Task prompt: Below are the records. List every line holding the word "xlsx".

Supplied material:
↓

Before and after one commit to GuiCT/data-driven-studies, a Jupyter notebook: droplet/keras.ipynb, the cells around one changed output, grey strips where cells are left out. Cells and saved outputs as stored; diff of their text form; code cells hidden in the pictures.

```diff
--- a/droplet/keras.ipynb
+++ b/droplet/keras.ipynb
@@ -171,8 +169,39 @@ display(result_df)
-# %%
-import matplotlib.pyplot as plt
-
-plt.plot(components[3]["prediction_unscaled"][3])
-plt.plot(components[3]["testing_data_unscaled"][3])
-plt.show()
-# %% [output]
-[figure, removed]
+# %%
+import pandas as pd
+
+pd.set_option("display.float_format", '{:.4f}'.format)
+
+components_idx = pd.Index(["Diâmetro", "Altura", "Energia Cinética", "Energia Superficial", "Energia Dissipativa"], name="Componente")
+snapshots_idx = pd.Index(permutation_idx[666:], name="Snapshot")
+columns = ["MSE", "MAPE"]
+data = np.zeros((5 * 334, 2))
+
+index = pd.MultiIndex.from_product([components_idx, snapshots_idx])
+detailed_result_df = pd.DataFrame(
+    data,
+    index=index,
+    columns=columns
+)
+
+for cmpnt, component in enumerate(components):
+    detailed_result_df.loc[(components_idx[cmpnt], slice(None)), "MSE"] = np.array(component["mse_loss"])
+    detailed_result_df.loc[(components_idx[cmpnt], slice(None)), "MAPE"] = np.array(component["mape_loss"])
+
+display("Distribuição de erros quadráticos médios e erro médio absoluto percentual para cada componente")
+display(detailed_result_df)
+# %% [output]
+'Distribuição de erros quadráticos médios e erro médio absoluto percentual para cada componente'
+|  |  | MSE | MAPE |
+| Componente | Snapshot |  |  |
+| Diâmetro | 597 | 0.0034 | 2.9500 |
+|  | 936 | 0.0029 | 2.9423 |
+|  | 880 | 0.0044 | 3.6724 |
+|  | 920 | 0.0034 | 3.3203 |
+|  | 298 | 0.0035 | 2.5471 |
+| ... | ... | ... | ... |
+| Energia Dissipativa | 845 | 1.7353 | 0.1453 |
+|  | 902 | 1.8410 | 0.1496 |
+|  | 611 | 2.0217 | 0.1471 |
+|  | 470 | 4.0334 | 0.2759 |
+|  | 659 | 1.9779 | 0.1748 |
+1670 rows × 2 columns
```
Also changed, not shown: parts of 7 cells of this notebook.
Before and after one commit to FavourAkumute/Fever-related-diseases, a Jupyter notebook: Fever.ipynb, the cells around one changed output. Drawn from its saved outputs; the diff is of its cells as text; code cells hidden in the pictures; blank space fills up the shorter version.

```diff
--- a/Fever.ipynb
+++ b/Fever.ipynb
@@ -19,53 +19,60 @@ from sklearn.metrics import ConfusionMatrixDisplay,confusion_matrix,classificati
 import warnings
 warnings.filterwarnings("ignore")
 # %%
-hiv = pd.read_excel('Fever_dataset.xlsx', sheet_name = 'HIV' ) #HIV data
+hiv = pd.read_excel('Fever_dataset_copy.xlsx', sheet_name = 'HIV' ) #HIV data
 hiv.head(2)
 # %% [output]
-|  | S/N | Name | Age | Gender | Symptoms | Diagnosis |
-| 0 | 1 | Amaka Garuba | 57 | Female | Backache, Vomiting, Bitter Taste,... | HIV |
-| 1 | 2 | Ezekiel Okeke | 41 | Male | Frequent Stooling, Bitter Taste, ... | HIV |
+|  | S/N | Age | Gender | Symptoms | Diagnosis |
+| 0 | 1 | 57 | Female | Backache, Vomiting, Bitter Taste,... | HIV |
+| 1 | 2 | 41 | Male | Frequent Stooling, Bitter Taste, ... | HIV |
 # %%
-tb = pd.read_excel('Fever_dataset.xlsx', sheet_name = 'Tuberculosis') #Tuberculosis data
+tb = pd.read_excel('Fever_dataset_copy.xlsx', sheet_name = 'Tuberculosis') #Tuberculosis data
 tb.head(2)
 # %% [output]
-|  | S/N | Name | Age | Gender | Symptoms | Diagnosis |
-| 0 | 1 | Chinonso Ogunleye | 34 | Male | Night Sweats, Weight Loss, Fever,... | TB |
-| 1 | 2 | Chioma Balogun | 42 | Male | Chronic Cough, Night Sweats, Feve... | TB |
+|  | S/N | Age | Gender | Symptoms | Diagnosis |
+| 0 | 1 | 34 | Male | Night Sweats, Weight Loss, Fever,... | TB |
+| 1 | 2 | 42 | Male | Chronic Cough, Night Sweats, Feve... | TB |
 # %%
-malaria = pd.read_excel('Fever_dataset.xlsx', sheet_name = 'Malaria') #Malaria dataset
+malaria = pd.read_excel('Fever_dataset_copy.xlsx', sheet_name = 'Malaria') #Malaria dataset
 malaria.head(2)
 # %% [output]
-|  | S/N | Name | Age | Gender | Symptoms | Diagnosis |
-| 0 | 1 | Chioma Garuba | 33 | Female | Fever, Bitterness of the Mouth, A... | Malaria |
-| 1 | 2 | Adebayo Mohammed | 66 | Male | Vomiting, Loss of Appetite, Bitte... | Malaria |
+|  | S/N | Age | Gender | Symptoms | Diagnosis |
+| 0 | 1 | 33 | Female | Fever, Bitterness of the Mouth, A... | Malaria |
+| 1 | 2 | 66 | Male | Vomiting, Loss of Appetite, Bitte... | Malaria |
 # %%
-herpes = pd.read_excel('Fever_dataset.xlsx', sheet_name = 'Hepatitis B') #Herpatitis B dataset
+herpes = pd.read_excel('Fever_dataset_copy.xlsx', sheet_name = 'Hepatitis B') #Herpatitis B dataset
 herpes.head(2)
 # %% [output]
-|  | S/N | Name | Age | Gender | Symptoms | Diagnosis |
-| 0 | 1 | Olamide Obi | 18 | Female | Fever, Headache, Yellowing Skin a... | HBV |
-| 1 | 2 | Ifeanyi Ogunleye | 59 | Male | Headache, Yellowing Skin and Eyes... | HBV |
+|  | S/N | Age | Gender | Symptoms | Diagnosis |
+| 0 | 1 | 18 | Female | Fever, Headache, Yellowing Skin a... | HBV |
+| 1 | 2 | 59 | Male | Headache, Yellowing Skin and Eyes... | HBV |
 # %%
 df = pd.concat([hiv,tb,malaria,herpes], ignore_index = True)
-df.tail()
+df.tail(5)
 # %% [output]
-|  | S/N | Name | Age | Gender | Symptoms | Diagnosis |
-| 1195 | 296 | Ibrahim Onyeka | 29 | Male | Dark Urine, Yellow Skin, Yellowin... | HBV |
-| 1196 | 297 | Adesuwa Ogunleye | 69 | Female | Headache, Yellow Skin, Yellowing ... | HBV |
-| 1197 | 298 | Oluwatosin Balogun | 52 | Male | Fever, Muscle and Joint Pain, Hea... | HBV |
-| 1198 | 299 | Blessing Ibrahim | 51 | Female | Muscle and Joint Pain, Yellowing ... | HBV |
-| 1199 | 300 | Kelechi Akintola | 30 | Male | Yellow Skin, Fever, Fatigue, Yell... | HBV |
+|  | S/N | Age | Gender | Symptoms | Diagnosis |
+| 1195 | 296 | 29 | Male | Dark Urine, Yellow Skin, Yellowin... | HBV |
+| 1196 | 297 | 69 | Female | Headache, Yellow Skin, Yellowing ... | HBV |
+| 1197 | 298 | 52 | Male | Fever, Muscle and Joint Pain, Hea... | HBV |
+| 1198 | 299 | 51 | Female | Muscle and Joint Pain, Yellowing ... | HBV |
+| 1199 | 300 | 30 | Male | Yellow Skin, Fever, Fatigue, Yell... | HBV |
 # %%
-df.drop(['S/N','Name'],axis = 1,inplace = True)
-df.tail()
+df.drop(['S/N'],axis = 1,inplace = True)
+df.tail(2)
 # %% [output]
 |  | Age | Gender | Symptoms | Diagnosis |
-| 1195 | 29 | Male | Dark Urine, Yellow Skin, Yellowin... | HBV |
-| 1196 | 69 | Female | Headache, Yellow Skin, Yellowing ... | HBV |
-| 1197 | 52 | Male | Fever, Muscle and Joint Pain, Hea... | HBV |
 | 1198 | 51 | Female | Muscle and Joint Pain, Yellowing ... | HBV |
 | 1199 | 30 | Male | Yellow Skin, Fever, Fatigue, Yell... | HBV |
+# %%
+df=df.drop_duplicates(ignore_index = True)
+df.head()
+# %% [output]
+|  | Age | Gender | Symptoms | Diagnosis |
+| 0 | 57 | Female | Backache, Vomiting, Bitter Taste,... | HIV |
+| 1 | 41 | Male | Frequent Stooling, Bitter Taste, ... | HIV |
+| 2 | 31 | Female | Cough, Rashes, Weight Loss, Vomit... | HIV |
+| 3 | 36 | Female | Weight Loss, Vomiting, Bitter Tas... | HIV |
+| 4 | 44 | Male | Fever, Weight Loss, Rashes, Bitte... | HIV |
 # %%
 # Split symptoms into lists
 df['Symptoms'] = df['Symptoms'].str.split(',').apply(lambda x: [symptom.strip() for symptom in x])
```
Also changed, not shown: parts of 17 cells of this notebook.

↑

Result:
-hiv = pd.read_excel('Fever_dataset.xlsx', sheet_name = 'HIV' ) #HIV data
+hiv = pd.read_excel('Fever_dataset_copy.xlsx', sheet_name = 'HIV' ) #HIV data
-tb = pd.read_excel('Fever_dataset.xlsx', sheet_name = 'Tuberculosis') #Tuberculosis data
+tb = pd.read_excel('Fever_dataset_copy.xlsx', sheet_name = 'Tuberculosis') #Tuberculosis data
-malaria = pd.read_excel('Fever_dataset.xlsx', sheet_name = 'Malaria') #Malaria dataset
+malaria = pd.read_excel('Fever_dataset_copy.xlsx', sheet_name = 'Malaria') #Malaria dataset
-herpes = pd.read_excel('Fever_dataset.xlsx', sheet_name = 'Hepatitis B') #Herpatitis B dataset
+herpes = pd.read_excel('Fever_dataset_copy.xlsx', sheet_name = 'Hepatitis B') #Herpatitis B dataset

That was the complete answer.